DEAR TIM: The sun punishes me and my family when we try to relax on our patio and deck. An awning does not appeal to me because I do want some filtered sunlight to pass through, but not too much.
I am very interested in a elegant wood arbor/shelter of some type but do not want a forest of support posts. Furthermore, I do not want to feel closed in by the shelter. Do you have any ideas or am I asking for too much? Sally P., Aurora, IN
DEAR SALLY: Rest assured that I have worked for many people who were far more demanding. If only many of my past customers had your great sense of vision and proportion. Your requests are very reasonable and the good news is that they are achievable.
Patio and deck shade shelters are very effective at blocking harsh summer sun rays. Depending upon the design of the structure and the spacing of the wood members, you can block a great deal of sunlight. The amount of shade that is created is also a function of the angle of the sun in the sky. When the sun is at a lower angle during the mid morning and mid afternoon time frames, a great deal of shade can be created by these functional and gorgeous shelters.
Shade Shelter vs Rain Shelter
The first step is to plan where the edges of the shelter need to be to offer shade to the most important parts of your deck and patio. A shade shelter is much different than a rain shelter. If you want to stay dry in a light to moderate rain shower, a typical shelter does not require much of an overhang. But a shade shelter is much different. Direct sunlight can pour into the patio and deck seating areas if the overhang of the shade shelter is not large enough.
Create a quick schedule of the times you use your deck and patio. You should focus on the mid and late-afternoon times as these can be the hottest part of the day. On a sunny day, hold a regular straw broom upside down such that the end of the broom is nine to ten feet off the level of the deck or patio. Proceed to stand at different locations around the outer edges of your deck and patio to see where a shadow is cast. Make chalk marks on the deck and patio surfaces noting the time of day. As the sun moves, so will your chalk marks.
You can eliminate support posts that will hold up the shade shelter by switching to steel beams or possibly laminated wood beams made from rot-resistant redwood and exterior rated glue. I actually prefer redwood for shade shelters. Redwood comes in many different economical grades that work very well for this purpose. If you decide to use steel beams that can span 20 or more feet between support posts, you will undoubtedly have to consult with a structural engineer. This person will size the beams and columns as well as specify how all structural elements will be connected together. The money invested in engineering pays dividends for many years.
How Tall Should an Arbor Be?

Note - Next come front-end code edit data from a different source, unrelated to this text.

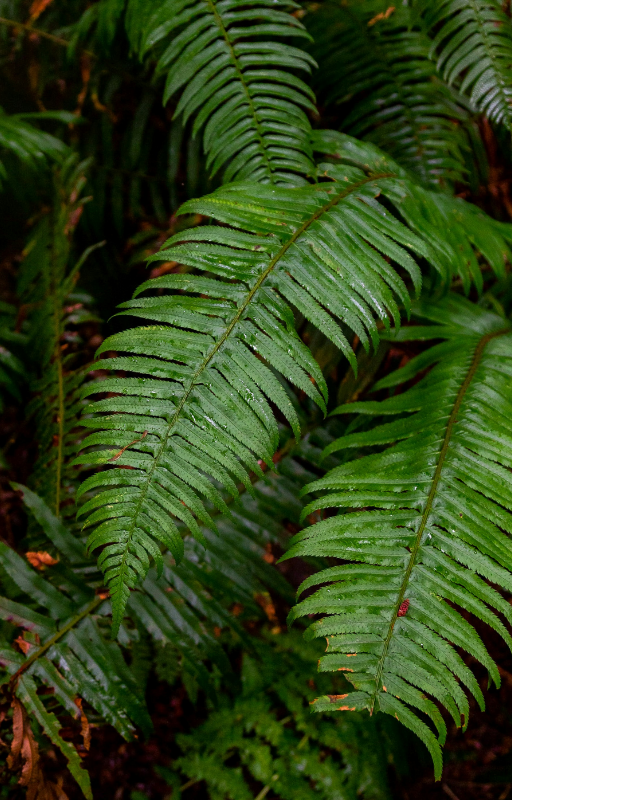
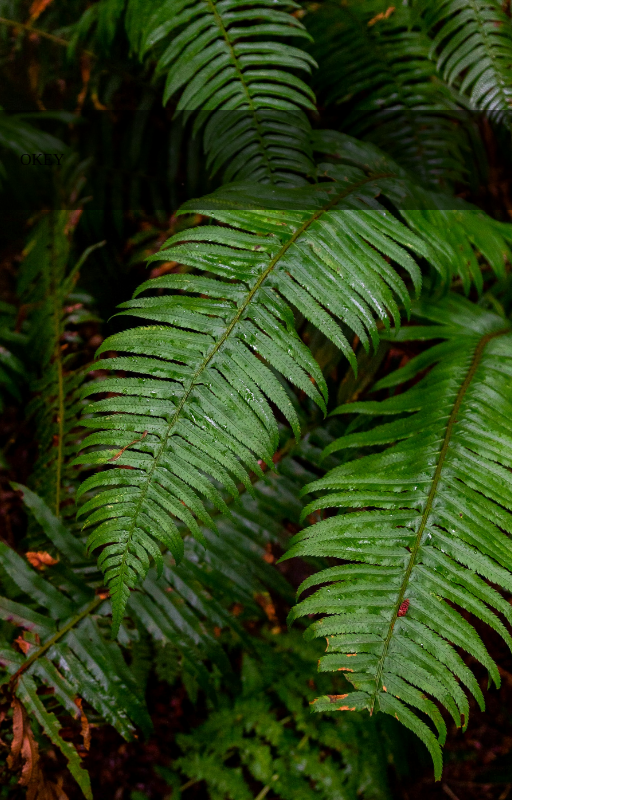
Before and after one commit to nickdowski/odin-form, a plain HTML site: page index.html in a window 1280 px wide. Shown: the whole page, without its empty margins (0-640 px from the left). Drawn offline with Linux system fonts and the light colour scheme.

Commit message:
Create and position overlay

```diff
--- a/index.html
+++ b/index.html
@@ -8,7 +8,12 @@
 </head>
 <body>
     <div class="container">
-        <div class="left-panel"></div>
+        <div class="left-panel">
+            <div class="overlay">
+                <div class="logo">OKEY</div>
+            </div>
+        </div>
+
         <div class="right-panel"></div>
     </div>
 
--- a/style.css
+++ b/style.css
@@ -15,7 +15,25 @@
   background-repeat: no-repeat;
   width: 40%;
   height: 100vh;
+  position: relative;
 }
+
+.overlay {
+  background-color: rgba(0, 0, 0, 0.5);
+  width: 100%;
+  height: 100px;
+  position: absolute;
+  top: 20%;
+  left: 0;
+  transform: translateY(-50%);
+  display: flex;
+  align-items: center;
+  justify-content: flex-start;
+  padding-left: 20px;
+}
+
+
+
 
 .right-panel {
   width: 60%;
```
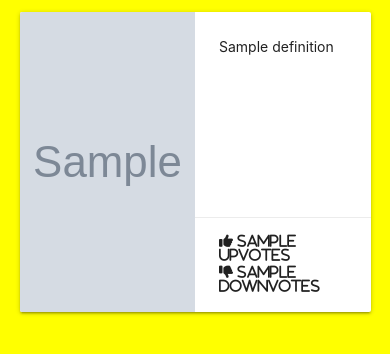
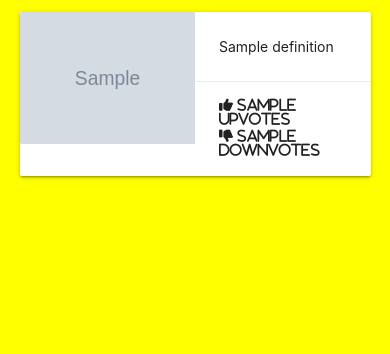
Before and after one commit to JeromeDaGnome/Brixicon, a Flask app: page / in a window 390 px wide. Shown: the part 113-467 px from the top of the page. Run offline with Flask 2, Linux system fonts and the light colour scheme; grey boxes marked "Sample" are stand-in pictures; a database or web service that is not in the repository returns one stand-in record (values such as "Sample title"); some libraries are stand-ins or nearby versions.

Commit message:
card size change for mobile adapt

```diff
--- a/templates/brixicals.html
+++ b/templates/brixicals.html
@@ -4,7 +4,7 @@
     {% for brixical in brixicals %}
         <div class="col s12 m7">
             <h4 class="header">{{ brixical.brixword }}</h4>
-            <div class="card horizontal small">
+            <div class="card horizontal">
                 <div class="card-image">
                     <img src="{{ brixical.imageUrl }}">
                 </div>
```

To prevent a closed-in feeling while relaxing under the shelter, be sure the main body of the wood slats is at least nine feet off the surface of the deck and patio. Ten feet might be an even better height. To get a feel for the correct height, you might have a local outdoor restaurant or garden supply business that has a similar shade shelter. If you find one that feels right, measure its height off the ground.
Be sure to coat all of the lumber with an epoxy-fortified synthetic resin water repellent before the shelter is built. This trick will save you hours of labor since it is so difficult to apply wood water repellent overhead. Applying the product before hand also insures that all the wood is treated. If you wait until the shelter is built, it becomes impossible to coat wood where one piece of lumber sits on top of another piece. If at all possible, try to use stainless steel nails and bolts. These will not rust. If you can't find these, then use only hot-dipped galvanized fasteners.